## Activity:
Return exactly, with nothing added, the lines from the one that contains "Also changed, not shown: 48" through the end of the listing below, pictures excluded.
*** Data supplied Section Begins ***
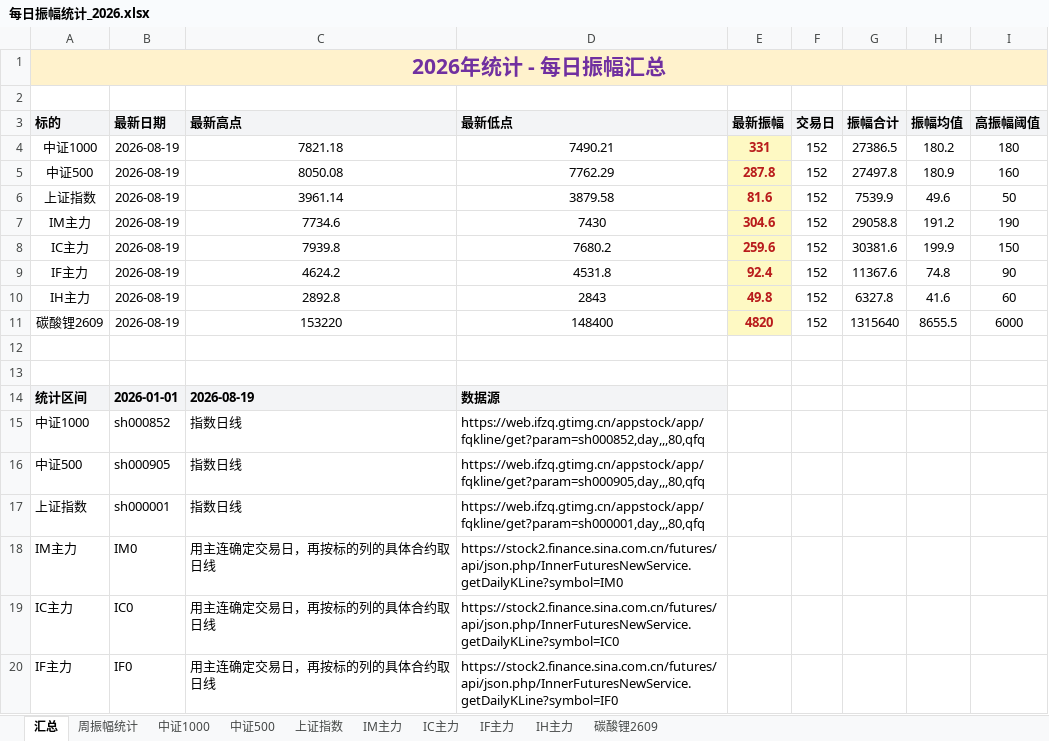
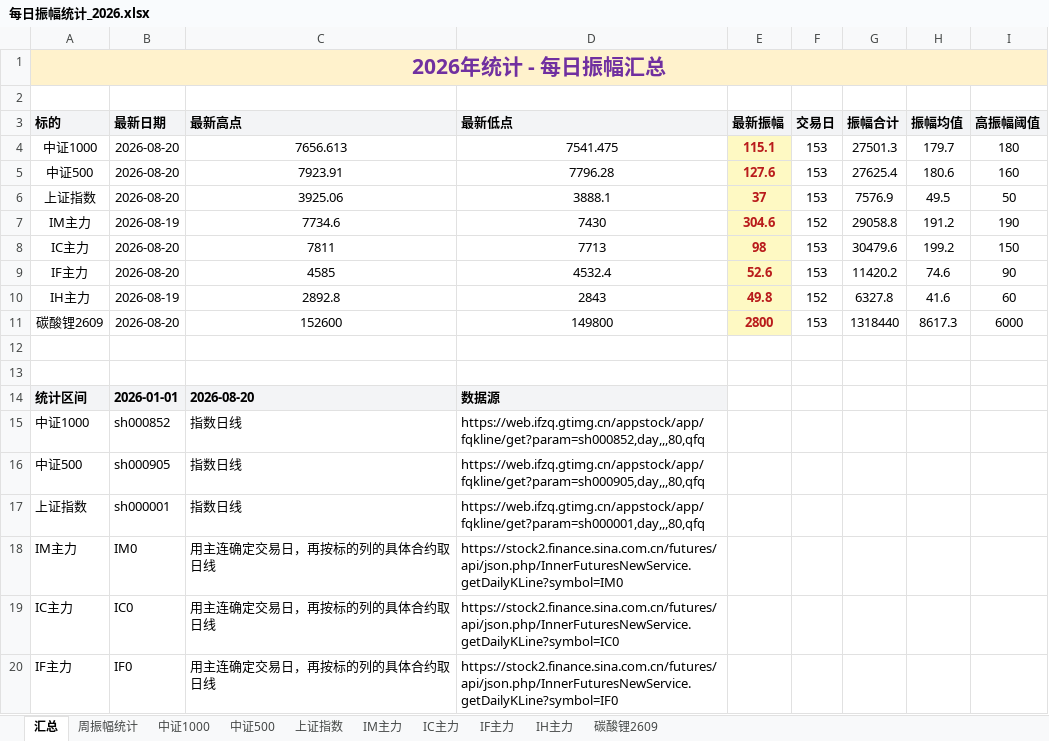
Before and after one commit to iputao-design/futures-amplitude-web, an Excel workbook: 每日振幅统计_2026.xlsx, sheet 汇总, drawn as a sheet; only a part is shown; values as stored, in another font and other column widths than the file's, no borders; removed rows and columns are numbered as before the commit, all else as after; the diff names each change by its address in the sheet, - before the commit and + after, or states it on an @@ line.

```diff
--- a/每日振幅统计_2026.xlsx (sheet 汇总)
+++ b/每日振幅统计_2026.xlsx (sheet 汇总)
-row 4: 中证1000 | 2026-08-19 | 7821.18 | 7490.21 | 331 | 152 | 27386.5 | 180.2 | 180
-row 5: 中证500 | 2026-08-19 | 8050.08 | 7762.29 | 287.8 | 152 | 27497.8 | 180.9 | 160
-row 6: 上证指数 | 2026-08-19 | 3961.14 | 3879.58 | 81.6 | 152 | 7539.9 | 49.6 | 50
+row 4: 中证1000 | 2026-08-20 | 7656.613 | 7541.475 | 115.1 | 153 | 27501.3 | 179.7 | 180
+row 5: 中证500 | 2026-08-20 | 7923.91 | 7796.28 | 127.6 | 153 | 27625.4 | 180.6 | 160
+row 6: 上证指数 | 2026-08-20 | 3925.06 | 3888.1 | 37 | 153 | 7576.9 | 49.5 | 50
-row 8: IC主力 | 2026-08-19 | 7939.8 | 7680.2 | 259.6 | 152 | 30381.6 | 199.9 | 150
-row 9: IF主力 | 2026-08-19 | 4624.2 | 4531.8 | 92.4 | 152 | 11367.6 | 74.8 | 90
+row 8: IC主力 | 2026-08-20 | 7811 | 7713 | 98 | 153 | 30479.6 | 199.2 | 150
+row 9: IF主力 | 2026-08-20 | 4585 | 4532.4 | 52.6 | 153 | 11420.2 | 74.6 | 90
-row 11: 碳酸锂2609 | 2026-08-19 | 153220 | 148400 | 4820 | 152 | 1315640 | 8655.5 | 6000
+row 11: 碳酸锂2609 | 2026-08-20 | 152600 | 149800 | 2800 | 153 | 1318440 | 8617.3 | 6000
-C14 (最新高点): 2026-08-19
+C14 (最新高点): 2026-08-20
```
Also changed, not shown: sheet 中证1000, sheet 周振幅统计, sheet IF主力, sheet IC主力, sheet 碳酸锂2609, sheet 中证500, 1 more sheet, 每日振幅统计.xlsx, 5 other files.
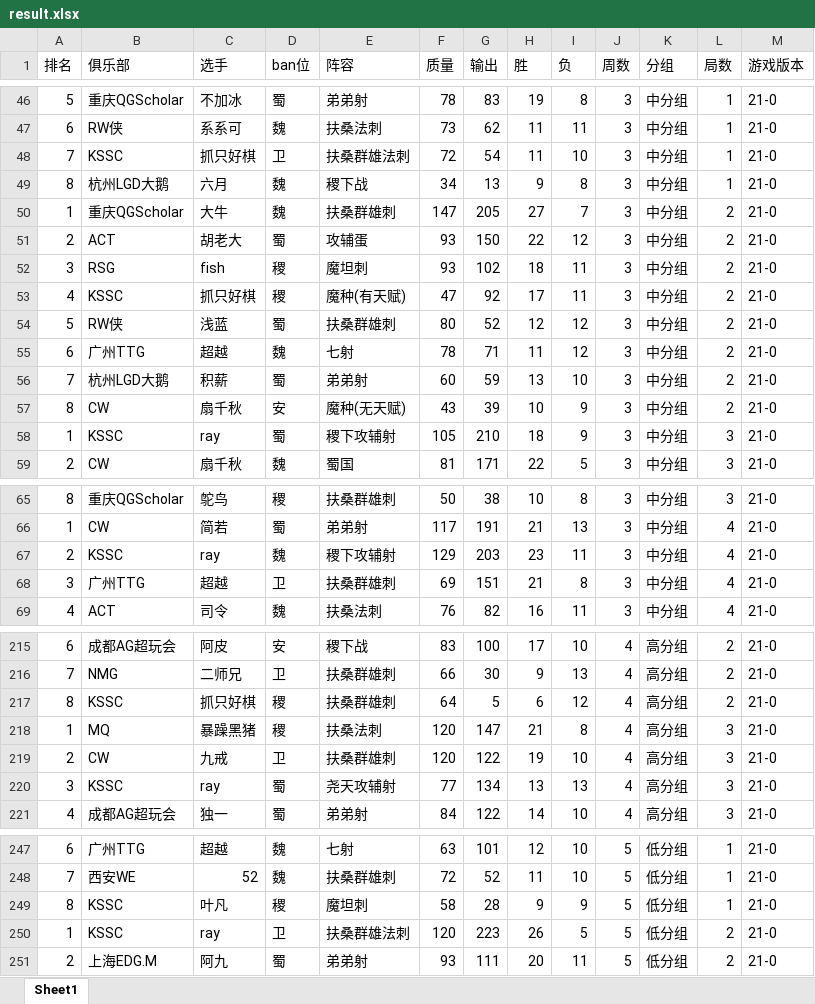
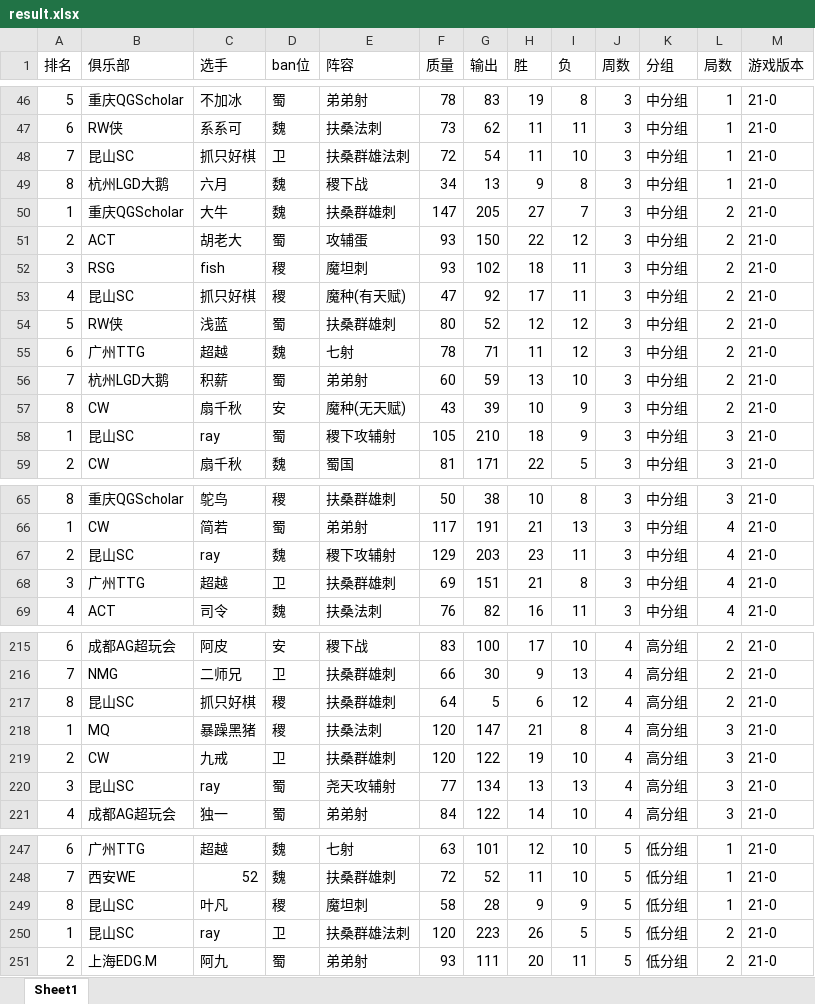
Before and after one commit to sjn4048/wzmnz_game_analysis, an Excel workbook: result.xlsx, sheet Sheet1, drawn as a sheet; only a part is shown, gaps mark what is left out; values as stored, in another font and other column widths than the file's, no borders; the diff covers the shown part only; the diff names each change by its address in the sheet, - before the commit and + after, or states it on an @@ line.

```diff
--- a/result.xlsx (sheet Sheet1)
+++ b/result.xlsx (sheet Sheet1)
-B48 (俱乐部): KSSC
+B48 (俱乐部): 昆山SC
-B53 (俱乐部): KSSC
+B53 (俱乐部): 昆山SC
-B58 (俱乐部): KSSC
+B58 (俱乐部): 昆山SC
-B67 (俱乐部): KSSC
+B67 (俱乐部): 昆山SC
-B217 (俱乐部): KSSC
+B217 (俱乐部): 昆山SC
-B220 (俱乐部): KSSC
+B220 (俱乐部): 昆山SC
-B249:B250 (俱乐部): KSSC
+B249:B250 (俱乐部): 昆山SC
```
Also changed, not shown: 80 added rows and 12 edited cells elsewhere in this sheet, 1 other file.
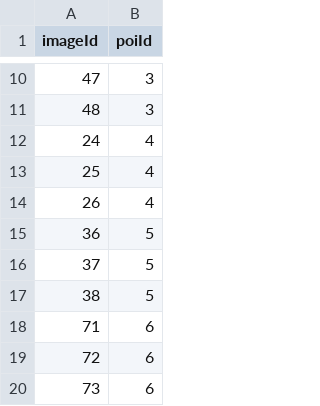
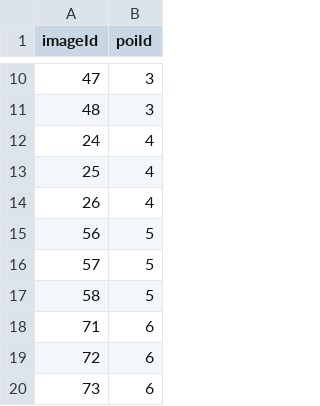
Before and after one commit to andreacerasani/HYP-project, a CSV file: src/assets/csv/pois_images.csv, drawn as a sheet; only a part is shown, gaps mark what is left out.

Commit message:
adjust image carousel

```diff
--- a/src/assets/csv/pois_images.csv
+++ b/src/assets/csv/pois_images.csv
@@ -14,5 +14,5 @@ imageId;poiId
 26;4
-36;5
-37;5
-38;5
+56;5
+57;5
+58;5
 71;6
```
Also changed, not shown: 2 other files.
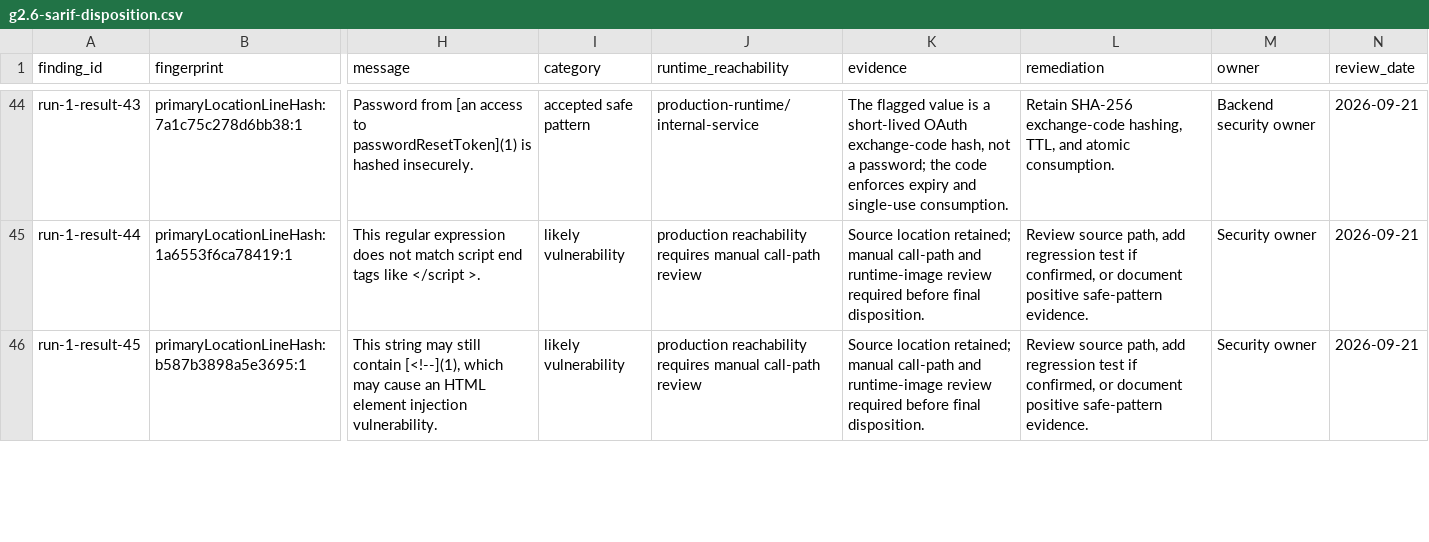
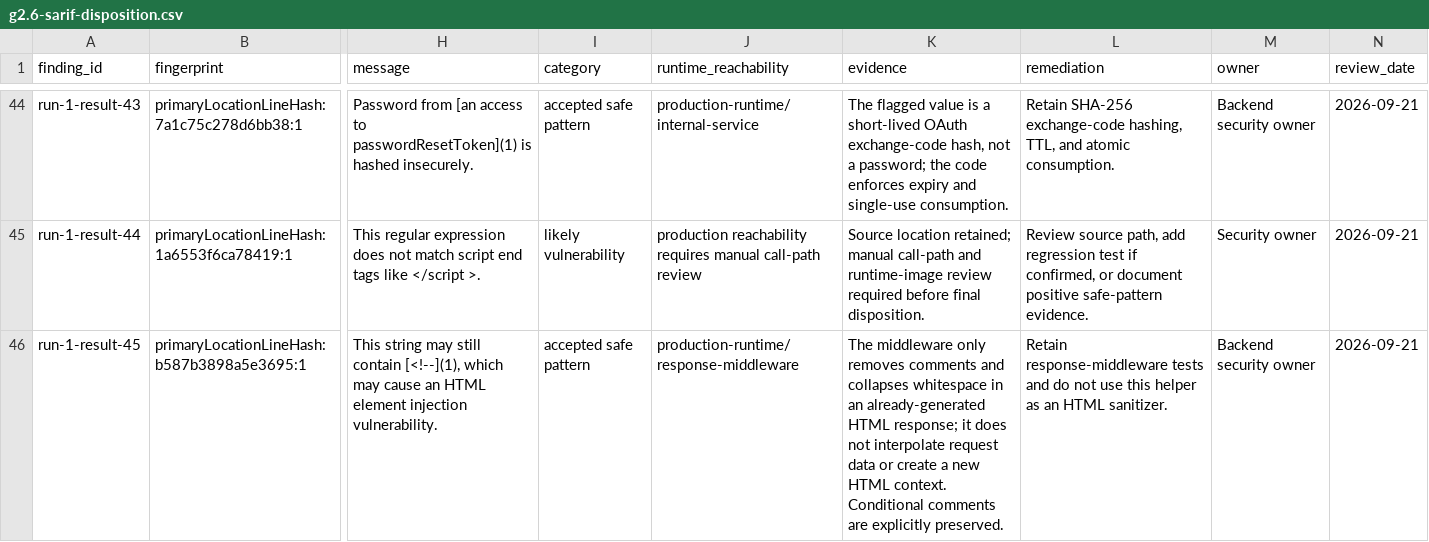
Before and after one commit to geezlesocial/scrolith, a CSV file: geezle-backend/docs/security/g2.6-sarif-disposition.csv, drawn as a sheet; only a part is shown, gaps mark what is left out; the diff covers the shown part only; the diff names each change by its address in the sheet, - before the commit and + after, or states it on an @@ line.

Commit message:
security: redact webhook errors and harden text boundaries

```diff
--- a/geezle-backend/docs/security/g2.6-sarif-disposition.csv
+++ b/geezle-backend/docs/security/g2.6-sarif-disposition.csv
-I46 (category): likely vulnerability
+I46 (category): accepted safe pattern
-J46 (runtime_reachability): production reachability requires manual call-path review
+J46 (runtime_reachability): production-runtime/response-middleware
-K46 (evidence): Source location retained; manual call-path and runtime-image review required before final disposition.
+K46 (evidence): The middleware only removes comments and collapses whitespace in an already-generated HTML response; it does not interpolate request data or create a new HTML context. Conditional comments are explicitly preserved.
-L46 (remediation): Review source path, add regression test if confirmed, or document positive safe-pattern evidence.
+L46 (remediation): Retain response-middleware tests and do not use this helper as an HTML sanitizer.
-M46 (owner): Security owner
+M46 (owner): Backend security owner
```
Also changed, not shown: 48 edited cells elsewhere in this file, 8 other files.
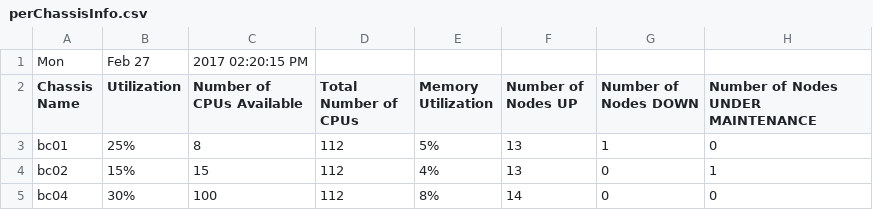
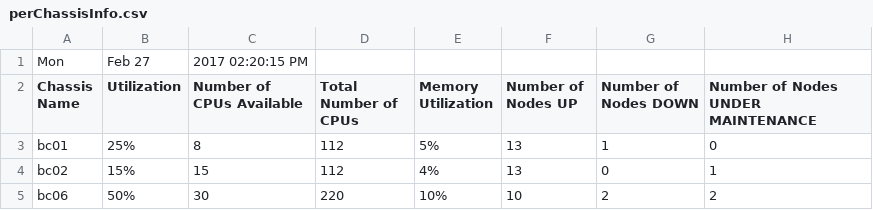
Before and after one commit to rjfreedman/CSC-331-631, a CSV file: perChassisInfo.csv, drawn as a sheet; removed rows and columns are numbered as before the commit, all else as after; the diff names each change by its address in the sheet, - before the commit and + after, or states it on an @@ line.

Commit message:
updating perChassisInfo.csv for testing purposes

```diff
--- a/perChassisInfo.csv
+++ b/perChassisInfo.csv
-row 5: bc04 | 30% | 100 | 112 | 8% | 14 | 0 | 0
+row 5: bc06 | 50% | 30 | 220 | 10% | 10 | 2 | 2
```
*** Data supplied Section Ends ***
## Written solution:
Also changed, not shown: 48 edited cells elsewhere in this file, 8 other files.
Before and after one commit to rjfreedman/CSC-331-631, a CSV file: perChassisInfo.csv, drawn as a sheet; removed rows and columns are numbered as before the commit, all else as after; the diff names each change by its address in the sheet, - before the commit and + after, or states it on an @@ line.

Commit message:
updating perChassisInfo.csv for testing purposes

```diff
--- a/perChassisInfo.csv
+++ b/perChassisInfo.csv
-row 5: bc04 | 30% | 100 | 112 | 8% | 14 | 0 | 0
+row 5: bc06 | 50% | 30 | 220 | 10% | 10 | 2 | 2
```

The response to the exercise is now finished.